Stop hanging Akin & Mourdock around our neck. We didn’t know they didn’t understand how conception works. You didn’t know that the word “macaca” was part of George Allen’s vocabulary, either. And you didn’t blame him for the loss of the House and Senate in 2006. Interestingly, you put him up again this time around. We might make mistakes, but we don’t make them twice. So stop the scapegoating, please….
We lost because we did not present bold colors, big ideas that could inspire a nation to join us….
The grassroots will fix this for you. Please stay out of our way. And don’t do anything stupid like granting citizenship to 15m illegals. We have to persuade Hispanics they are conservatives who belong in the GOP, just like that County GOP Chairman in New Mexico did with Susanna Martinez. We win Hispanics by persuading them that conservatism, that free enterprise rather than entitlement, is the path to the American Dream of individual liberty and prosperity….
You cannot win without your base.
You cannot win by attacking your base.
Ok. Enough. We will not harp on it any more. You can poke us all you want. From here on, we’re working on 2014. And 2016.
We hope you will join us. And LISTEN.

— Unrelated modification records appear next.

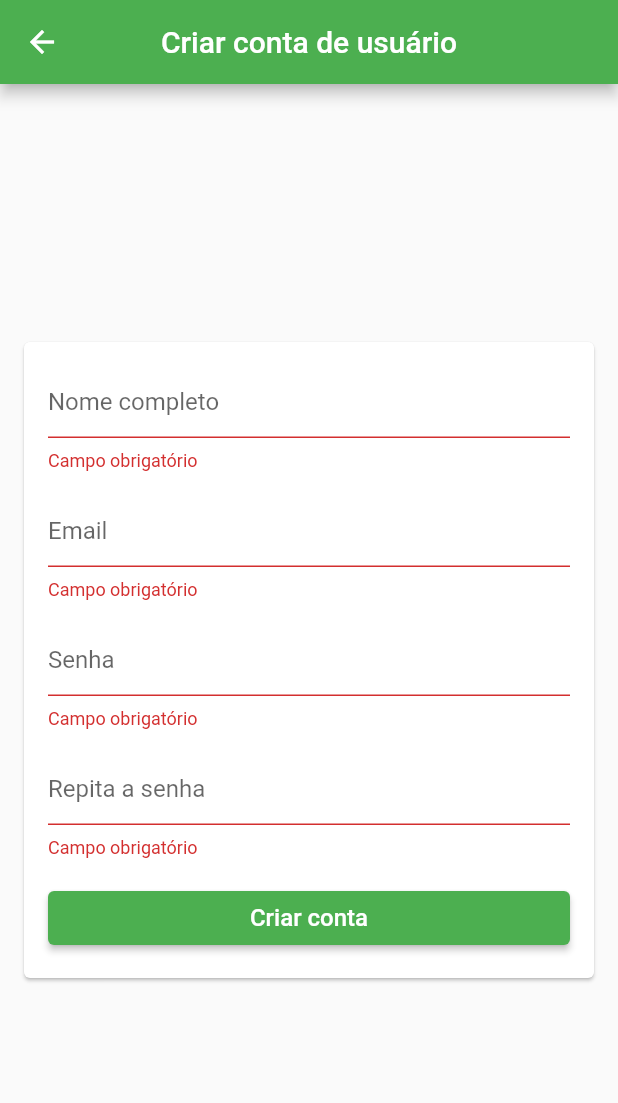
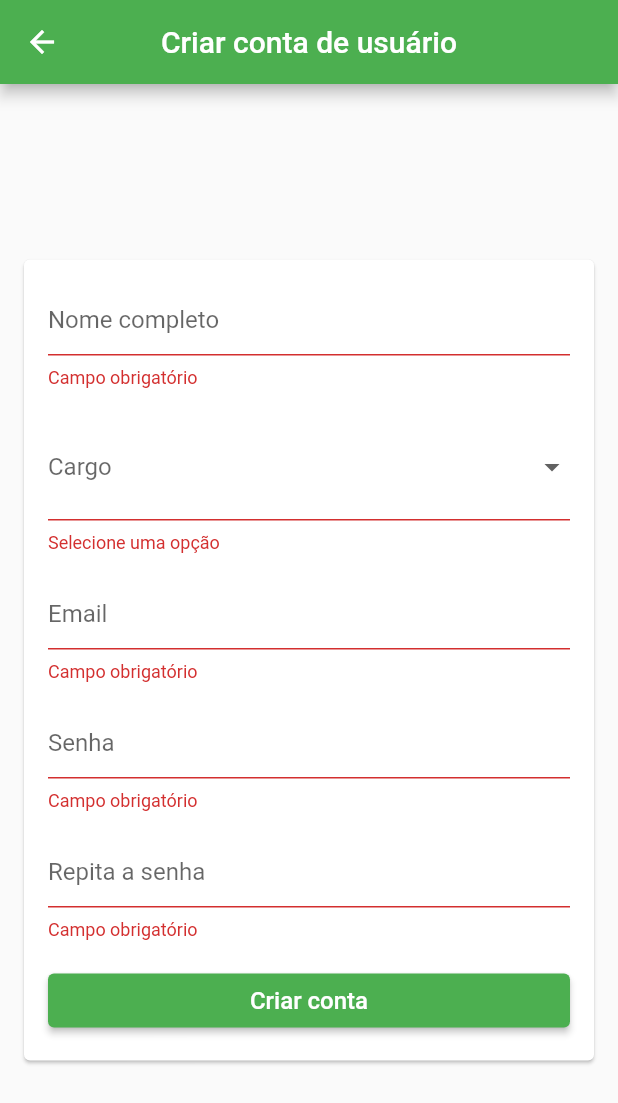
Before and after one commit to katiacardoso/Irrigacao, a Flutter app: the SignUpScreen screen opened directly, after a tap on "Criar conta", on a phone screen of 412 x 824 dp. Shown: the top 1103 px of the screen. Run offline on Flutter 3.47's test engine with Material 2 defaults, Android fonts, the phone set to English and light mode, and no system bars; our stand-ins replace cloud_firestore, firebase_auth, firebase_core; missing offline and left inert: dart:html; accounts and stored records are empty.

Commit message:
Add cargo field to signup screen.

```diff
--- a/app_flutter/lib/login/signup_screen.dart
+++ b/app_flutter/lib/login/signup_screen.dart
@@ -1,4 +1,5 @@
 import 'package:flutter/material.dart';
+
 import '../model/user/user_local.dart';
 import '../model/user/user_services.dart';
 import 'validators.dart';
@@ -7,6 +8,7 @@ class SignUpScreen extends StatelessWidget {
   final GlobalKey<FormState> formkey = GlobalKey<FormState>();
   final GlobalKey<ScaffoldState> scaffoldKey = GlobalKey<ScaffoldState>();
   final UserLocal userLocal = UserLocal();
+  var values = ['Administrador', 'Usuário'];
 
   SignUpScreen({Key? key}) : super(key: key);
 
@@ -39,6 +41,31 @@ class SignUpScreen extends StatelessWidget {
                     return null;
                   },
                   onSaved: (name) => userLocal.name = name,
+                ),
+                const SizedBox(
+                  height: 16,
+                ),
+                DropdownButtonFormField(
+                  validator: (value) {
+                    if (value == null || value.isEmpty) {
+                      return 'Selecione uma opção';
+                    }
+                    return null;
+                  },
+                  decoration: const InputDecoration(hintText: 'Cargo'),
+                  isDense: false,
+                  items: <String>['Administrador', 'Usuário']
+                      .map<DropdownMenuItem<String>>((String value) {
+                    return DropdownMenuItem<String>(
+                      value: value,
+                      child: Text(
+                        value,
+                        style: const TextStyle(fontSize: 16),
+                      ),
+                    );
+                  }).toList(),
+                  onChanged: (String? value) {},
+                  onSaved: (type) => userLocal.type = type,
                 ),
                 const SizedBox(
                   height: 16,
--- a/app_flutter/lib/login/validators.dart
+++ b/app_flutter/lib/login/validators.dart
@@ -1,4 +1,4 @@
 bool emailValidator(String email){
-  final RegExp regex = RegExp("^[_a-z0-9-]+(.[_a-z0-9-]+)*@[a-z0-9-]+([a-z0-9-]+).([a-z]{2,3})");
+  final RegExp regex = RegExp("/^[a-zA-Z0-9.!#%&'*+/=?^_`{|}~-]+@[a-zA-Z0-9](?:[a-zA-Z0-9-]{0,61}[a-zA-Z0-9])?(?:\.[a-z-Z0-9](?:[a-zA-Z0-9-]{0,61}[a-zA-Z0-9])?)*/");
   return regex.hasMatch(email);
 }
--- a/app_flutter/lib/model/user/user_local.dart
+++ b/app_flutter/lib/model/user/user_local.dart
@@ -4,6 +4,7 @@ class UserLocal {
   String? email;
   String? password;
   String? confirmPassword;
+  String? type;
 
   UserLocal({
     this.id,
@@ -11,6 +12,7 @@ class UserLocal {
     this.email,
     this.password,
     this.confirmPassword,
+    this.type
   });
 
   //metodo para coverter algum objeto para uma estrutura de dados compativel
@@ -21,7 +23,8 @@ class UserLocal {
       'name': name,
       'email': email,
       'password': password,
-      'confirmPassword': confirmPassword
+      'confirmPassword': confirmPassword,
+      'type': type
     };
   }
 
@@ -32,6 +35,7 @@ class UserLocal {
         name: map['name'],
         email: map['email'],
         password: map['password'],
-        confirmPassword: map['confirmPassword']);
+        confirmPassword: map['confirmPassword'],
+        type: map['type']);
   }
 }
```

The really hilarious part is begging not to be blamed for Todd Akin and Richard Mourdock (and, presumably, Sharron Angle and Christine O’Donnell – that’s four Senate seats right there), when of course that is precisely where the blame should lie.
- Finally, some focus almost exclusively on infrastructure. More people need to come to town committee meetings; more people should write letters to the editor; we need a better GOTV machine like the one John Walsh built. All of that would help, but I’d respectfully question whether it will ever happen given the current state of the product the MA GOP is selling.
What would you do?